The actor, as Kurathi, recollects the epicurean life of feudal aristocrats who indulge in activities detrimental to nature and humanness – cutting down trees, alcoholism, harvesting and denying the peasants their due, molesting women, practising untouchability, and the like. She also remembers the services the subalterns rendered to the landed aristocracy – ‘mootha maamara chottil ningal/ kaattukondumayangiappol/ kannuchimmathavide njangal kaaval ninnille?'
Kadammanitta, the poet, was fostered by the folk-ritual tradition of his village, Padayani. The songs of Padayani have an irresistible bearing on some of his masterpieces such as ‘Kurathi' and ‘Kattalan.' A perceptive Ramachandran realised that the imagery in the poem ‘Kurathi' was adaptable and suitable for the visual language of Kathakali. There is no word in any of the lines in the poem that poses a challenge to the visual semantics of Kathakali. Such a direct approach is ideal to the linguistic space of Kathakali than symbolism and allegory. While Kumaranasan's and Vyloppilli's poetry might be difficult to adapt to the organic framework of Kathakali, Kadammanitta's explicit diction befits the art form. Ramachandran's realisation of it was manifested in his choreography.

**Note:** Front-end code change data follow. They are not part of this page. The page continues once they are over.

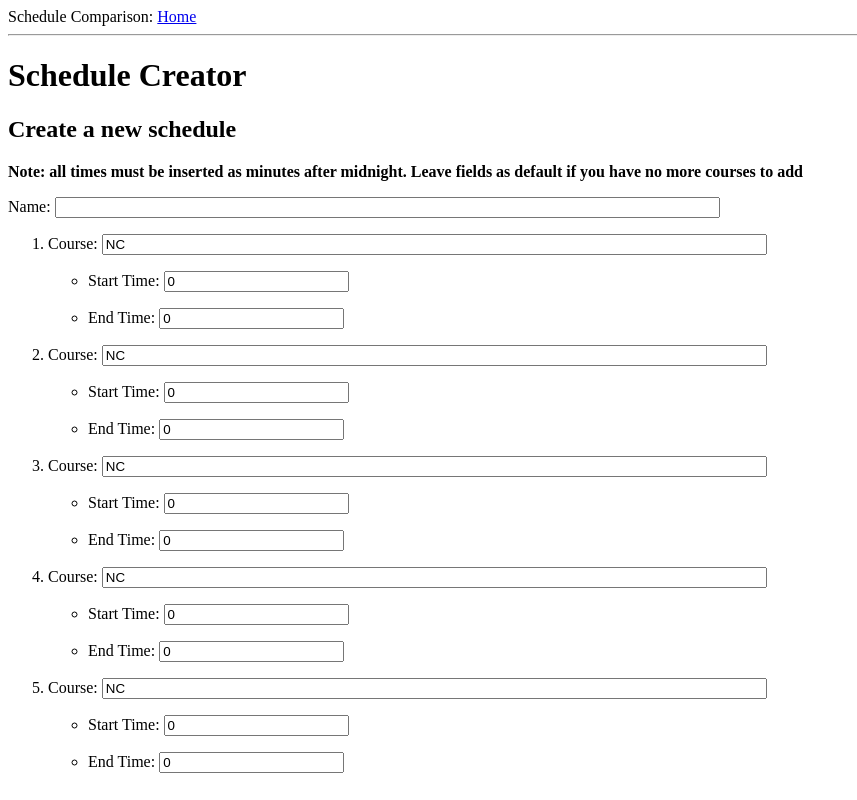
After one commit to JMKassman/Boilermake17, a Flask app: page /create in a window 1280 px wide. The commit adds this page. Shown: the whole page, without its empty margins (0-857 px from the left). Run offline with Flask 2, Linux system fonts and the light colour scheme; parts of the project's set-up code (start-up, migrations or seed data) failed here and were passed over.

Commit message:
added schedule creation

```diff
--- /dev/null
+++ b/app/ScheduleCreator.py
@@ -0,0 +1,21 @@
+from flask_wtf import Form
+from wtforms import StringField, IntegerField
+from wtforms.validators import DataRequired
+
+class ScheduleCreator(Form):
+    name = StringField('name', validators=[DataRequired()])
+    course1 = StringField('course1', validators=[DataRequired()], default='NC')
+    start_time1 = IntegerField('start_time1', default=0)
+    end_time1 = IntegerField('end_time1', default=0)
+    course2 = StringField('course2', validators=[DataRequired()], default='NC')
+    start_time2 = IntegerField('start_time2', default=0)
+    end_time2 = IntegerField('end_time2', default=0)
+    course3 = StringField('course3', validators=[DataRequired()], default='NC')
+    start_time3 = IntegerField('start_time3', default=0)
+    end_time3 = IntegerField('end_time3', default=0)
+    course4 = StringField('course4', validators=[DataRequired()], default='NC')
+    start_time4 = IntegerField('start_time4', default=0)
+    end_time4 = IntegerField('end_time4', default=0)
+    course5 = StringField('course5', validators=[DataRequired()], default='NC')
+    start_time5 = IntegerField('start_time5', default=0)
+    end_time5 = IntegerField('end_time5', default=0)
--- a/app/__init__.py
+++ b/app/__init__.py
@@ -1,4 +1,6 @@
 from flask import Flask
 
 app = Flask(__name__)
+app.config.from_object('app.config')
+
 from app import views
--- a/app/templates/base.html
+++ b/app/templates/base.html
@@ -9,6 +9,7 @@
   <body>
     <div>Schedule Comparison: <a href='/index'>Home</a></div>
     <hr>
+    <h1>{{ title }}</h1>
     {% block content %}{% endblock %}
   </body>
 </html>
--- /dev/null
+++ b/app/templates/create.html
@@ -0,0 +1,66 @@
+{% extends "base.html" %}
+{% block content %}
+<h2>Create a new schedule</h2>
+<p><b>Note: all times must be inserted as minutes after midnight. Leave fields as default if you have no more courses to add</b></p>
+<form action="" method="post" name="create">
+  {{ form.hidden_tag() }}
+  <p>Name: {{ form.name(size=80) }}</p>
+  <ol>
+    <li>
+      <p>Course: {{ form.course1(size=80) }}</p>
+      <ul>
+        <li>
+          <p>Start Time: {{ form.start_time1(size=10) }}</p>
+        </li>
+        <li>
+          <p>End Time: {{ form.end_time1(size=10) }}</p>
+        </li>
+      </ul>
+    </li>
+    <li>
+      <p>Course: {{ form.course2(size=80) }}</p>
+      <ul>
+        <li>
+          <p>Start Time: {{ form.start_time2(size=10) }}</p>
+        </li>
+        <li>
+          <p>End Time: {{ form.end_time2(size=10) }}</p>
+        </li>
+      </ul>
+    </li>
+    <li>
+      <p>Course: {{ form.course3(size=80) }}</p>
+      <ul>
+        <li>
+          <p>Start Time: {{ form.start_time3(size=10) }}</p>
+        </li>
+        <li>
+          <p>End Time: {{ form.end_time3(size=10) }}</p>
+        </li>
+      </ul>
+    </li>
+    <li>
+      <p>Course: {{ form.course4(size=80) }}</p>
+      <ul>
+        <li>
+          <p>Start Time: {{ form.start_time4(size=10) }}</p>
+        </li>
+        <li>
+          <p>End Time: {{ form.end_time4(size=10) }}</p>
+        </li>
+      </ul>
+    </li>
+    <li>
+      <p>Course: {{ form.course5(size=80) }}</p>
+      <ul>
+        <li>
+          <p>Start Time: {{ form.start_time5(size=10) }}</p>
+        </li>
+        <li>
+          <p>End Time: {{ form.end_time5(size=10) }}</p>
+        </li>
+      </ul>
+    </li>
+  </ol>
+</form>
+{% endblock %}
--- a/app/views.py
+++ b/app/views.py
@@ -1,7 +1,8 @@
 from app import app
-from flask import render_template
+from flask import render_template, flash, redirect
 from pymongo import *
 from app import mongo_setup
+from .ScheduleCreator import ScheduleCreator
 
 # @param: name - name of person to update
 # @param: classes - array of classes for a person
@@ -78,3 +79,8 @@ output = convertCalculatedArrayToReadableTimes(calculateFreeTime(compareFreeArra
 @app.route('/index')
 def index():
     return render_template('index.html', output=output, title='Schedule Comparison')
+
+@app.route('/create', methods=['GET', 'POST'])
+def create():
+    form=ScheduleCreator()
+    return render_template('create.html', title='Schedule Creator', form=form)
```
Also changed, not shown: 1 other file.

Of the fourfold concept of acting, Ramachandran's execution of the hand gestures, movements, and kalasams as Kurathi were aesthetically chiselled and well-disciplined. His meticulous tutelage at Kerala Kalamandalam under the legendary Kalamandalam Padmanabhan Nair was amply reflected in the coherence and finesse of the angikabhinaya.
Ramachandran's saatwikabhinaya (emotive acting), while switching from anger to pathos and back, bore a heavy dose of realism in harmony with the verbal acting and the attire. As demanded by the poetic text, the actor had to border the theatrical excesses sporadically. Still he successfully retained the key components of Kathakali. An enviable footing in rhythm and tempo complemented Ramachandran's profound involvement with the character.
Raga Kedaragowla is customarily applied in Kathakali to evoke veera or raudrarasas. This could be the reason why the choreographer of ‘Kurathi'made it the major raga for the rendition of most of the lines. Towards the finale, the lines were sung in ragamaalika to denote the change in moods. Khandaram and Mohanam were employed to highlight the pathos, and the concluding Madhyamavathy had the desired impact.
The mid-tempo rendition was punctuated with two segments of slow tempos that emphasised the Kurathi's anguish over the fate of her tribe. The lines in Madhyamavathy were immediately followed by a fast kalasam in Triputa tala, proclaiming Kurathi's moral indignation and spirit of vengeance.
Kurathi's aharya sans the stylistic grandeur of Kathakali lost its charm as the play progressed. However, there seems to be no way to overcome this limitation.
The lead singer, Parimanam Madhu, could have been more ebullient in his singing. Kalabharati Unnikrishnan on the chenda and Kalamandalam Achuta Warrier on the maddalam maintained the physical and psychic timbre of the play with authoritative strokes.
Within an hour, Kurathi proved herself as an heroine extraordinaire; a character one cannot easily dismiss as a non-entity in Kathakali. The play might be disenchanting to conservatives and puritans. But it surely has the grit to stir this dance-drama tradition a wee bit out of its traditional thematic modes.